Our own Jane Austen had a brother – George – who was born different. George was most likely deaf, dumb, and an epileptic. While he was cared for along with another family member who was disabled, he did not live in the family home, and he was never mentioned in Jane’s letters. In Mrs. Austen’s will, she left her estate to all of her children except George.

“George Austen: Jane Austen’s almost forgotten, invisible brother”

Living With Disability in the Regency – Life In Words

“People with Disabilities in Jane Austen’s England, a Guest Post by Elaine Owen”

Depending on what historical documents you read, how people with disabilities were treated in the early 1800s varies widely.

The Poor Law Amendment of 1834, which ensured that conditions within the workhouses should always be worse than the worst conditions outside them; and ‘the workhouse test’ – meaning that relief should only be available to those within the workhouses. This results in more and more disabled people being forced into institutions.

There were places like Lainston House near Winchester, Hampshire, where private patients resided in the mansion but paupers were kept in converted stables and outbuildings. The home was closed in 1847 for mistreatment of its paupers who had been left chained in cold and filthy conditions.

The Alleged Lunatics Friend Society set up a safe home for those with disabilities. Books were written by John Thomas Perceval, born in 1803 – he was the son of a British prime minister who spent time in an asylum.


We often think of Meryton as a small little hamlet, but it was actually quite large compared to how I imagined it – about 3,000 people, according to this article!

Officers in the British Army did not get paid very much. Here is a chart.

Nicolaus de Bethlen, a pupil of Doctor Basire at Alba Julia, visited England during the winter of 1663-1664 and relates the following in his “Autobiography”: “Being unaware of the fact that it was customary in England to kiss the corner of the mouth of ladies by way of salutation, instead of shaking hands, as we do in Hungary, my younger brother and I behaved very rudely on one occasion. We were invited to dinner to the house of a gentleman of high rank, and found his wife and three daughters, one of them married, standing in array to receive us. We kissed the girls, but not the married ladies, and thereby greatly offended the latter, but Duval, a French Protestant clergyman, apologized for our blunder, and explained to us that when saluting, we must always kiss the senior lady first and leave the girls and children to the last; after dinner it was considered sufficient to kiss the hostess only, in recognition of the hospitality received. Thereafter​,” he adds, “he and all his traveling companions, with the exception of one who could not be prevailed upon, complied most scrupulously with the rules of etiquette.”

The Book of Common Prayer

Wording for the Book of Common Prayer.

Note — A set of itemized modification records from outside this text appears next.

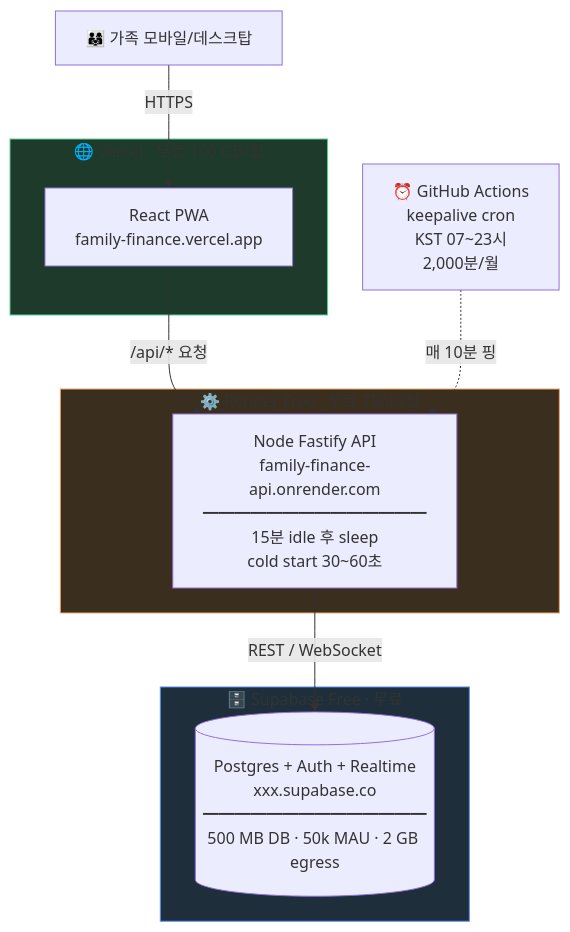
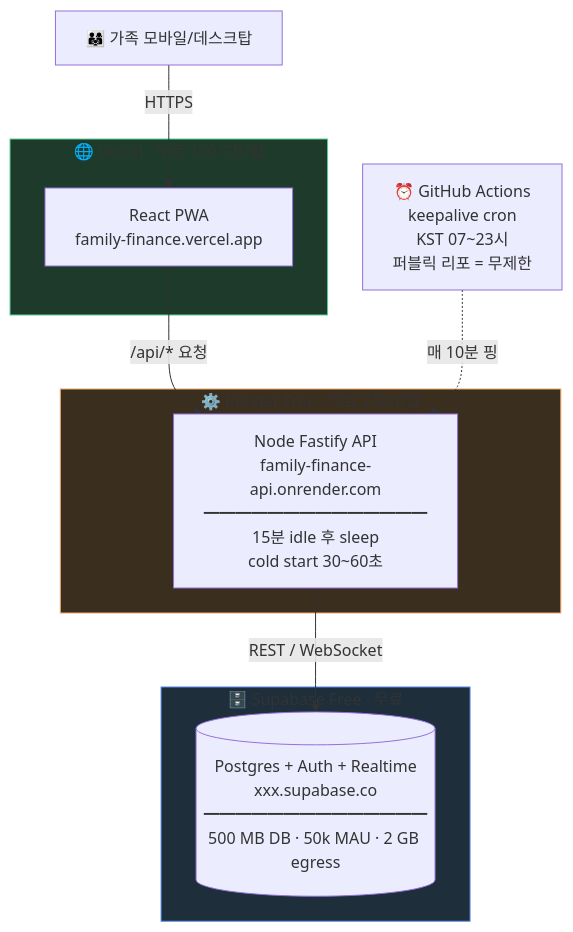
The first of 3 diagrams in docs/DEPLOY_FREE.md (cw-20022379/money-manager), drawn with Mermaid before and after one commit. The commit also changed other lines of this file, not shown here.

First line of the commit message:
docs: GitHub Actions 한도 설명 정정 (퍼블릭/프라이빗 분기)

````diff
--- a/docs/DEPLOY_FREE.md
+++ b/docs/DEPLOY_FREE.md
@@ -11,28 +11,28 @@
 ```mermaid
 flowchart TB
     U["👨‍👩‍👧 가족 모바일/데스크탑"]
     U -->|HTTPS| V
 
     subgraph FRONT["🌐 Vercel · 무료 100 GB/월"]
         V["React PWA<br/>family-finance.vercel.app"]
     end
 
     V -->|/api/* 요청| R
 
     subgraph API["⚙️ Render Free · 무료 750h/월"]
         R["Node Fastify API<br/>family-finance-api.onrender.com<br/>━━━━━━━━━━━━━━<br/>15분 idle 후 sleep<br/>cold start 30~60초"]
     end
 
     R -->|REST / WebSocket| S
 
     subgraph BAAS["🗄️ Supabase Free · 무료"]
         S[("Postgres + Auth + Realtime<br/>xxx.supabase.co<br/>━━━━━━━━━━━━━━<br/>500 MB DB · 50k MAU · 2 GB egress")]
     end
 
-    GHA["⏰ GitHub Actions<br/>keepalive cron<br/>KST 07~23시<br/>2,000분/월"]
+    GHA["⏰ GitHub Actions<br/>keepalive cron<br/>KST 07~23시<br/>퍼블릭 리포 = 무제한"]
     GHA -.->|매 10분 핑| R
 
     style FRONT fill:#1e3a2a,stroke:#5ad19a
     style API fill:#3a2e1e,stroke:#f0a868
     style BAAS fill:#1e2e3a,stroke:#5b8def
 ```
````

And yes, the baptism really does mean to say “the holy Catholick Church.” The Book of Common Prayer was compiled in 1549 under the reign of Edward VI and was therefore specifically for the Anglican Church, and not the Catholic Church. The phrase “Holy Catholick Church” did NOT refer to the Roman Catholic Church specifically, but in that time period actually meant the universal Christian church as a whole. The word “catholic” in this context was derived from the Greek word “katholikos,” which means “universal” or “general.” So the question “dost thou believe in… the holy Catholick Church?” basically is asking if they a Christian.